[Data for analysis Boundary: Start]
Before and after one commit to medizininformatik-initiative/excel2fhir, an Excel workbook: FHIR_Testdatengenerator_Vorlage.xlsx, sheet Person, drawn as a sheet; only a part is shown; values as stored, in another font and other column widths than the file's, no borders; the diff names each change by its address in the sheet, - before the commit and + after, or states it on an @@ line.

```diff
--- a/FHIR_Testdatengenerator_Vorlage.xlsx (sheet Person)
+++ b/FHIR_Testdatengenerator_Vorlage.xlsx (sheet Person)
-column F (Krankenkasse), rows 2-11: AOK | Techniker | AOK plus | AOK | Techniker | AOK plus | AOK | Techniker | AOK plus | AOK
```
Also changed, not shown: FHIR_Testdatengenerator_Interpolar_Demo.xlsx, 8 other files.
[Data for analysis Boundary: End]
[Data for analysis Boundary: Start]
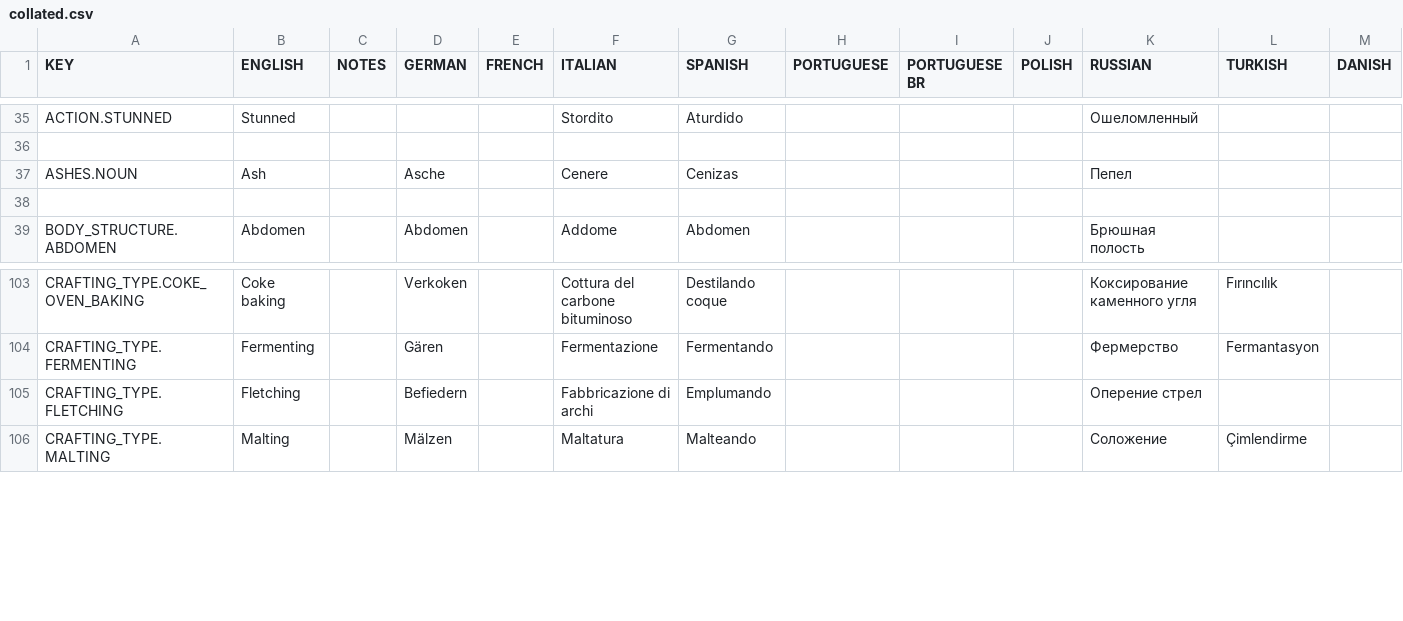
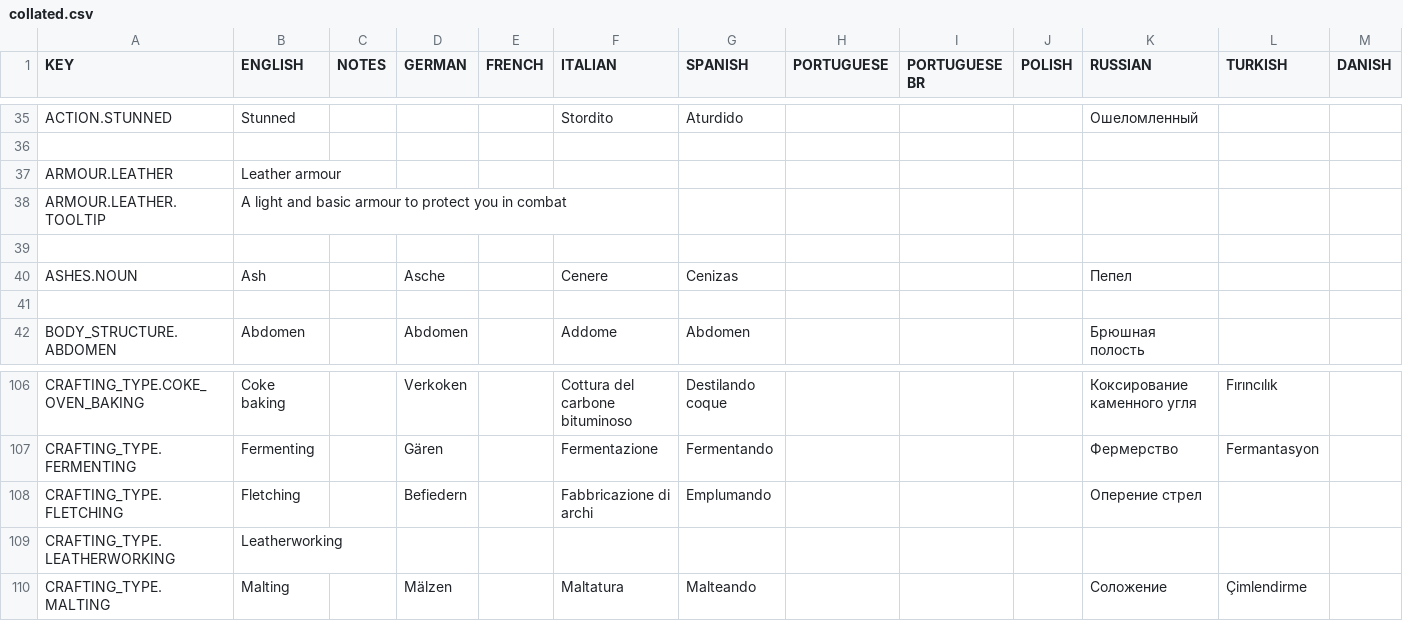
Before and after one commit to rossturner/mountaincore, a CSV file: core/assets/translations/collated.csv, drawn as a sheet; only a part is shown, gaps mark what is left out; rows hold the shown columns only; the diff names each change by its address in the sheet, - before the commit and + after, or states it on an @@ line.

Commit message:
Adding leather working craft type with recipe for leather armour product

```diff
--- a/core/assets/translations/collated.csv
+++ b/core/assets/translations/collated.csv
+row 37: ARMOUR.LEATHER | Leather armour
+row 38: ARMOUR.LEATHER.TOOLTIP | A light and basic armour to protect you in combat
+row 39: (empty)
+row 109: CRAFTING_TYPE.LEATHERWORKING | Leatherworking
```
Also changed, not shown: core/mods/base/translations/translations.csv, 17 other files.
[Data for analysis Boundary: End]
- **Work instructions**: From the records above, print only the lines between the one holding "Adding leather working" and the one holding "17 other files.", inclusive, exactly as they stand.

- **Solution to the problem**:
Adding leather working craft type with recipe for leather armour product

```diff
--- a/core/assets/translations/collated.csv
+++ b/core/assets/translations/collated.csv
+row 37: ARMOUR.LEATHER | Leather armour
+row 38: ARMOUR.LEATHER.TOOLTIP | A light and basic armour to protect you in combat
+row 39: (empty)
+row 109: CRAFTING_TYPE.LEATHERWORKING | Leatherworking
```
Also changed, not shown: core/mods/base/translations/translations.csv, 17 other files.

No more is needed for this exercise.